Researchers believe the five brothers and sisters, who can walk naturally only on all fours, may provide new information on how humans evolved from four-legged hominids to walk upright.
Nicholas Humphrey, evolutionary psychologist at the London School of Economics, told The Times the discovery opened "an extraordinary window on our past".
"I do not think they were designed to be quadrupeds by their genes, but their unique genetic make-up allowed them to be," he said.
"It has produced an extraordinary window on our past.

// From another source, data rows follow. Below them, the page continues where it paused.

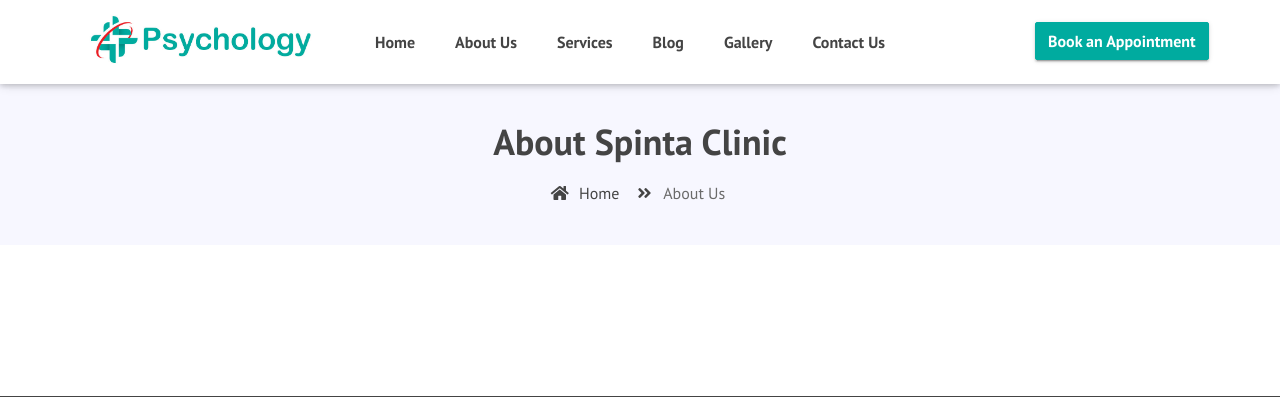
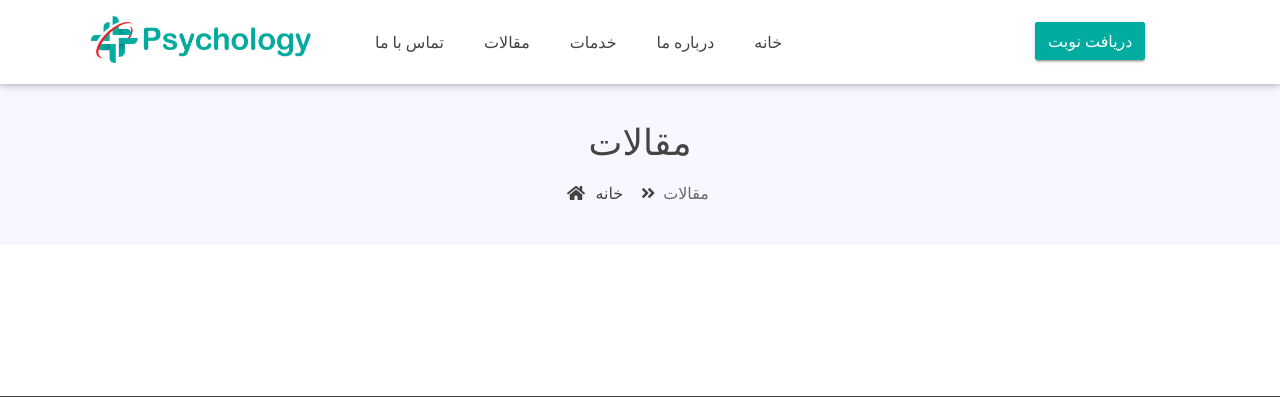
Before and after one commit to pasharad/zahedi_blog, a FastAPI app: page /blogs/ in a window 1280 px wide. Shown: the top 397 px of the page. Run offline with FastAPI, Linux system fonts and the light colour scheme; data that the repository does not hold is empty; some libraries are stand-ins or nearby versions.

Commit message:
blog page added.

```diff
--- a/main.py
+++ b/main.py
@@ -25,8 +25,9 @@ async def create_blogs_view(blog: Blog, db: Session = Depends(get_db)):
 @api_router.get('/blogs/', response_model=List[Blog], name="blogs")
 async def get_blogs_view(request: Request, db: Session = Depends(get_db)) -> dict:
     blogs = managers.get_blogs(db)
+    path = "blogs"
     return TEMPLATES.TemplateResponse(
-        "blog.html", {"request":request, "blogs":blogs}
+        "blog.html", {"request":request, "blogs":blogs, "path":path}
         )
 
 
--- a/template/blog.html
+++ b/template/blog.html
@@ -1,6 +1,23 @@
 
 <body>
     {% include 'header.html' %}
+
+         <!--  ************************* Page Title Starts Here ************************** -->
+         <div class="page-nav no-margin row">
+            <div class="container">
+                <div class="row">
+                    {% if path == "blogs" %}
+                    <h2>مقالات</h2>
+                    <ul>
+                        <li> <a href="#"><i class="fas fa-home"></i> خانه</a></li>
+                        <li><i class="fas fa-angle-double-right"></i>مقالات</li>
+                    </ul>
+                    {% endif %}
+                </div>
+            </div>
+        </div>
+
+    <!-- ######## Page  Title End ####### -->
        <section class="our-blog container-fluid">
   		<div class="container">
   			<div class="col-sm-12 blog-cont">
--- a/template/header.html
+++ b/template/header.html
@@ -28,34 +28,20 @@
                    </div>
                    <div class="col-lg-7 col-md-8 d-none d-md-block no-padding">
                        <ul>
-                            <li><a href="index.html">Home</a></li>
-                            <li><a href="about_us.html">About Us</a></li>
-                            <li><a href="services.html">Services</a></li>
-                            <li><a href="{{ url_for('blogs') }}">Blog</a></li>
-                            <li><a href="gallery.html">Gallery</a></li>
-                            <li><a href="contact_us.html">Contact Us</a></li>
+                            <li><a href="index.html"> تماس با ما </a></li>
+                            <li><a href="about_us.html"> مقالات </a></li>
+                            <li><a href="services.html">خدمات</a></li>
+                            <li><a href="{{ url_for('blogs') }}">درباره ما </a></li>
+                            <li><a href="contact_us.html"> خانه </a></li>
                         </ul>
                    </div>
                    <div class="col-sm-2 d-none d-lg-block">
-                       <button class="btn btn-success">Book an Appointment</button>
+                       <button class="btn btn-success">دریافت نوبت</button>
                    </div>
                 </div>
             </div>
         </nav>
     </header>
 
-     <!--  ************************* Page Title Starts Here ************************** -->
-            <div class="page-nav no-margin row">
-            <div class="container">
-                <div class="row">
-                    <h2>About Spinta Clinic</h2>
-                    <ul>
-                        <li> <a href="#"><i class="fas fa-home"></i> Home</a></li>
-                        <li><i class="fas fa-angle-double-right"></i> About Us</li>
-                    </ul>
-                </div>
-            </div>
-        </div>
 
-    <!-- ######## Page  Title End ####### -->
 </body>
```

It is physically possible, which noone would have guessed from the [modern] human skeleton."
The siblings, the subject of a new BBC documentary to be aired on March 17, suffer from a genetic abnormality that may prevent them from walking upright.
Instead, they use their palms like heels with their fingers sticking up from the ground.
The BBC said the documentary would contribute to fierce scientific debate and raised profound questions about what it is to be human.
Humphrey, who has contributed to the documentary, believes the style of walking may be a throwback to a form of behaviour abandoned by humans more than three million years ago.
Two sisters and one son have only ever walked on two hands and two feet, while another daughter and son occasionally walk on two feet.
All five are mentally retarded and have problems with language as a result of a form of underdevelopment of the brain known as cerebellar ataxia.
However Humphrey told the Times their behaviour may be partly the result of their parents tolerating the behaviour in childhood.
They are aged between 18 and 34 and live in southern Turkey, athough the makers of the documentary have not disclosed their exact location.
"They walk like animals and that's very disturbing at first. But we were also very moved by this family's tremendous warmth and humanity," Jemima Harrison of Passionate Productions told the Times.
Does the fact that this family, transformed into a remnant of the human past and discovered in remote Turkey, is made to tell an uplifting story about "warmth and humanity" -- by a documentary outfit named Passioante Productions, no less -- bother anyone else?